It may seem doubtful, but throwing parties or playing video gaming may mean bigger strides in your career development plan. This emerging world of work does not necessarily mean allowing the robots to take over — it’s also about bringing skills, interests, and strengths from your personal life that can contribute to your professional success.
According to one study, “World of Warcraft” gamers possess the psychological profile that would indicate success as virtual team members. The fast-thinking communication skills gamers hone would translate to real world skills. You don’t have to be a gamer to have applicable skills to leverage for job growth. Here are a few other hobbies you may consider picking up for professional success.
1. Get active
Join a softball league, a chess club, or a few neighborhood runners on their next trail. Sure, getting into shape is a big bonus. The focus here, though, is about flexing those social muscles. Honing your social skills and ability to pick up social cues is a fundamental need in the professional world. Interestingly, the type of sport indicates what traits are being hones. For individual-centric athletics, like swimming or running, endurance and goal creation are incredibly important. Team sports like basketball or water polo, develop the ability to remain competitive whilst remain affable.

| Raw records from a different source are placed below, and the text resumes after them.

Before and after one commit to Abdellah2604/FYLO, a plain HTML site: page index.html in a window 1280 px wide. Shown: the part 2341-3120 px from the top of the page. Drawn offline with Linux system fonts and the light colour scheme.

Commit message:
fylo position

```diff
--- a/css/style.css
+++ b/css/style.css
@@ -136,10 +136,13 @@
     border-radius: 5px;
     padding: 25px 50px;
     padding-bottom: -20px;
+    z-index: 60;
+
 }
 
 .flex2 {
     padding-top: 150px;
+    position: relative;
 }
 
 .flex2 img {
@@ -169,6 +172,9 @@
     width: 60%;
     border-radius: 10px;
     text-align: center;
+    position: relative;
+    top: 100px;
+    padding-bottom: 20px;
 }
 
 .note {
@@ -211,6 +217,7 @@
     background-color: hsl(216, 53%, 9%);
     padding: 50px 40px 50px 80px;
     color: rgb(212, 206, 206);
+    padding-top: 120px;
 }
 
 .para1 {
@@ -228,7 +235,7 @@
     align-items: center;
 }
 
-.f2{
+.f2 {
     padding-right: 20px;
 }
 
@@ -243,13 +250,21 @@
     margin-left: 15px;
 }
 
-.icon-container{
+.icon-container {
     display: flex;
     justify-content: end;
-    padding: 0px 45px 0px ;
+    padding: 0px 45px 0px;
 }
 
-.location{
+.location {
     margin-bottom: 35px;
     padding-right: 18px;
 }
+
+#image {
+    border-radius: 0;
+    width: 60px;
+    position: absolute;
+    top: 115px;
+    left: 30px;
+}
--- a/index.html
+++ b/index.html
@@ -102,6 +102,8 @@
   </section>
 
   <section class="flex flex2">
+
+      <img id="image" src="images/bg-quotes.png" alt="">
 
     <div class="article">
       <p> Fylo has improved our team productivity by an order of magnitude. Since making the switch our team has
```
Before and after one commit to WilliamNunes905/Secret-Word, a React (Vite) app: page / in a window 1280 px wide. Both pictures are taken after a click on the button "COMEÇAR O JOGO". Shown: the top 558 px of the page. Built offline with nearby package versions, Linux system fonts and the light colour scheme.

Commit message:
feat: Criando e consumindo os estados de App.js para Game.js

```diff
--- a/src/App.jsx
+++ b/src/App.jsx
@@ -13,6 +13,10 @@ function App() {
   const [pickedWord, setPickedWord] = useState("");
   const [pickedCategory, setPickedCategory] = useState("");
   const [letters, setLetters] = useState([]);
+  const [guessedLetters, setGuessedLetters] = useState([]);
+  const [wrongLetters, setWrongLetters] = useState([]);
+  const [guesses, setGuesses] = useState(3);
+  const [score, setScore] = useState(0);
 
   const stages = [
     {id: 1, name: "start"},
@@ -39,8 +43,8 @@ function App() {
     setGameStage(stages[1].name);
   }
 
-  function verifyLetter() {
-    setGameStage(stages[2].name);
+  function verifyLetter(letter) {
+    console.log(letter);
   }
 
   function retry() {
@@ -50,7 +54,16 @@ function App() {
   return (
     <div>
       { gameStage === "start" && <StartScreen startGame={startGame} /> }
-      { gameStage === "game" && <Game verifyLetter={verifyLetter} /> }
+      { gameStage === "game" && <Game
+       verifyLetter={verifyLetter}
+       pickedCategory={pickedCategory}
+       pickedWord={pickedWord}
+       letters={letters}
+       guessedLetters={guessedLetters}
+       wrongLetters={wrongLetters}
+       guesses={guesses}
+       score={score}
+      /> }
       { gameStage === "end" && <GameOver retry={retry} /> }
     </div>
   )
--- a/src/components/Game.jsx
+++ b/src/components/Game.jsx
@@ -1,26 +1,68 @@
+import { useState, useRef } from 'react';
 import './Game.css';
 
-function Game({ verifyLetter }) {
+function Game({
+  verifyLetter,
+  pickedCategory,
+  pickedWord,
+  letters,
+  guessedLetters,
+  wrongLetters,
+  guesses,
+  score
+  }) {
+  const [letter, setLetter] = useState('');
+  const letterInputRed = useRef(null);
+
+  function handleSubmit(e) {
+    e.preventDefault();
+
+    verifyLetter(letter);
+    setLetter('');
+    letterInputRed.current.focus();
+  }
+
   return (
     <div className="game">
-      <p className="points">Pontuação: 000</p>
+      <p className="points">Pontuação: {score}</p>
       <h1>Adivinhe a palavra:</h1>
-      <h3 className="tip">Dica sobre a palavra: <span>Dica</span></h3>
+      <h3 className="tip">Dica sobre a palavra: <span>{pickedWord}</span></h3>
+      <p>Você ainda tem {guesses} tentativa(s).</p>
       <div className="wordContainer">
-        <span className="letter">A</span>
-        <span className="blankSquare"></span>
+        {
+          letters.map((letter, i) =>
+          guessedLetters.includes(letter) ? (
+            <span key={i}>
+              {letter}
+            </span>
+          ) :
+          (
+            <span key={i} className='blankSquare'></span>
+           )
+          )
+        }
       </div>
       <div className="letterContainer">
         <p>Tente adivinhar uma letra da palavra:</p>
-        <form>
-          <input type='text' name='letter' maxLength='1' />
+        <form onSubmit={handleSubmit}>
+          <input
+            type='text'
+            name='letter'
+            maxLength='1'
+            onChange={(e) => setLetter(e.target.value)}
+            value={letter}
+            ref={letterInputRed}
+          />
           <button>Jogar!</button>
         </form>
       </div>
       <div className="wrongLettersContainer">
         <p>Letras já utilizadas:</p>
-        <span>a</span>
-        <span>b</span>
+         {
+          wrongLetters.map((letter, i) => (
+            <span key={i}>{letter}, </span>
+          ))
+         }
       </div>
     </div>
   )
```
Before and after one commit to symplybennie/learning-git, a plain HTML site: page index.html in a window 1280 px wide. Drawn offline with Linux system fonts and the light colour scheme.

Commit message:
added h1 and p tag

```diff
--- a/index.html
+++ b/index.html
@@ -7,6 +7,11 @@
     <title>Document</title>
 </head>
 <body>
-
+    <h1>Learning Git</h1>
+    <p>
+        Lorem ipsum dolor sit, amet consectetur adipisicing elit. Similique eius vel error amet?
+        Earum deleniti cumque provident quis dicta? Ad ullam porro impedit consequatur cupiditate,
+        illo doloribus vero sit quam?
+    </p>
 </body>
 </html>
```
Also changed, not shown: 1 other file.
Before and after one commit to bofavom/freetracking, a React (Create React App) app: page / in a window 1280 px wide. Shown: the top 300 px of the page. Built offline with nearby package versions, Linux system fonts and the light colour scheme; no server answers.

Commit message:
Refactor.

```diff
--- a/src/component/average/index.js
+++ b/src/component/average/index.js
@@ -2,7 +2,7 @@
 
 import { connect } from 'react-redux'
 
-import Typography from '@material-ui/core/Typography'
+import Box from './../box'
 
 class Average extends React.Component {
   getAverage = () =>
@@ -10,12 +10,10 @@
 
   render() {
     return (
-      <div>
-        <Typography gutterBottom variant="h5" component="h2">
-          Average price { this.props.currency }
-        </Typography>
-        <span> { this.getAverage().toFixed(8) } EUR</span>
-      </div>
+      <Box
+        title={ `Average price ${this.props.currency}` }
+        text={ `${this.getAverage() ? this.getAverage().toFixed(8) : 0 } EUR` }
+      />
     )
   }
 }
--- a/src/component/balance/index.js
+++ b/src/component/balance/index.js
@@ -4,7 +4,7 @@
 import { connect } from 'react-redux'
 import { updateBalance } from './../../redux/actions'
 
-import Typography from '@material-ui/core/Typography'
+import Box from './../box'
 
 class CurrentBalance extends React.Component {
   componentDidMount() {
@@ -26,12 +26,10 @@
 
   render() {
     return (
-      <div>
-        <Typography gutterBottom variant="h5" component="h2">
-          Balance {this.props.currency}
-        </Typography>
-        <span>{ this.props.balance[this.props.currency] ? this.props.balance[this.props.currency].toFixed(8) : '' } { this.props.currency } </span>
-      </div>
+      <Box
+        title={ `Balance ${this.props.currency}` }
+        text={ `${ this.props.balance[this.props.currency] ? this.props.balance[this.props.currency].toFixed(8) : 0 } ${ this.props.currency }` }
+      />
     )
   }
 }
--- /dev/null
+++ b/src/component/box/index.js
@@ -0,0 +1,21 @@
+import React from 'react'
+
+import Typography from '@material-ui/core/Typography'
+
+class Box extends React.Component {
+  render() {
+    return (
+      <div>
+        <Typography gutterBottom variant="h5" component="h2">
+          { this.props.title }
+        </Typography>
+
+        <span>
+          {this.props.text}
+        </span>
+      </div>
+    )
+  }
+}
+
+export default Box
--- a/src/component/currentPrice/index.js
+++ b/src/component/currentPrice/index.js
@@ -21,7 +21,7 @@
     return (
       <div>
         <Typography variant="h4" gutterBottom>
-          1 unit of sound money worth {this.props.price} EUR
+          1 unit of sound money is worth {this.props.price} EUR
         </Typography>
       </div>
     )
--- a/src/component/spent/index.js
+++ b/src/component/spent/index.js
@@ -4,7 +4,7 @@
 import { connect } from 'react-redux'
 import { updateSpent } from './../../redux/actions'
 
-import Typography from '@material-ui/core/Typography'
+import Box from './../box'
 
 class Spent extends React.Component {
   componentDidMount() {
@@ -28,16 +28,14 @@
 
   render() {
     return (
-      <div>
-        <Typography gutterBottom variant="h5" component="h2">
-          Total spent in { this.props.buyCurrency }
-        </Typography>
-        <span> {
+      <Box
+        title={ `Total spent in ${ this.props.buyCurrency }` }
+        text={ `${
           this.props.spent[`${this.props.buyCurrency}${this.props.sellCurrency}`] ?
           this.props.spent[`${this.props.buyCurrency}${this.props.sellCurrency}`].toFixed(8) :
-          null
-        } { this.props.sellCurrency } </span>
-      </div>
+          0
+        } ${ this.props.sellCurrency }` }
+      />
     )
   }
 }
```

2. Throw parties
It doesn’t have to be a college-style rager. It can be a dinner party in your backyard. Invite friends over for a casual beer and have them invite their friends. It’s a fabulous way to grow your network and develop social skills. The biggest skill takeaway is the organization part of the bash. Organizing events take dedication and thought-out planning. Making grocery lists, figuring out portion size, and remaining mindful of the budget are all skills that can translate to the workplace. Who knew a few cold ones meant career development? This calls for a toast.
3. Build something
It can be a drone, a model airplane, or a piece of furniture. The key here is to zero in on your decision making skills. In this small environment, no lives or jobs are at risk, but it does make you think on your feet to make the right decision. It creates a state of focus that can be translated into the world of work that values great decision makers.
Find that one thing you’re great at
One question to ask yourself: “What am I amazing at?” Do people compliment your sense of style? You are a quick reader? Or your ability to make people feel at ease or laugh? Find that one thing that you are really good at and build on it. Capitalize on your strengths and watch them grow. It creates confidence, which goes a long way in the work place where ideas need to be negotiated and deadlines need to be enforced. Becoming incredibly knowledgable on one thing may also be a gateway to another career move: entrepreneurship. A common claim is “entrepreneurs are generalists”. Though true for some, think of other well-known founders, like Steve Wozniak, Bill Gates. These guys understood how to program computers really well. Then, they launched into a different career trajectory.
Your career development plan: Never stop learning
Cheers to that.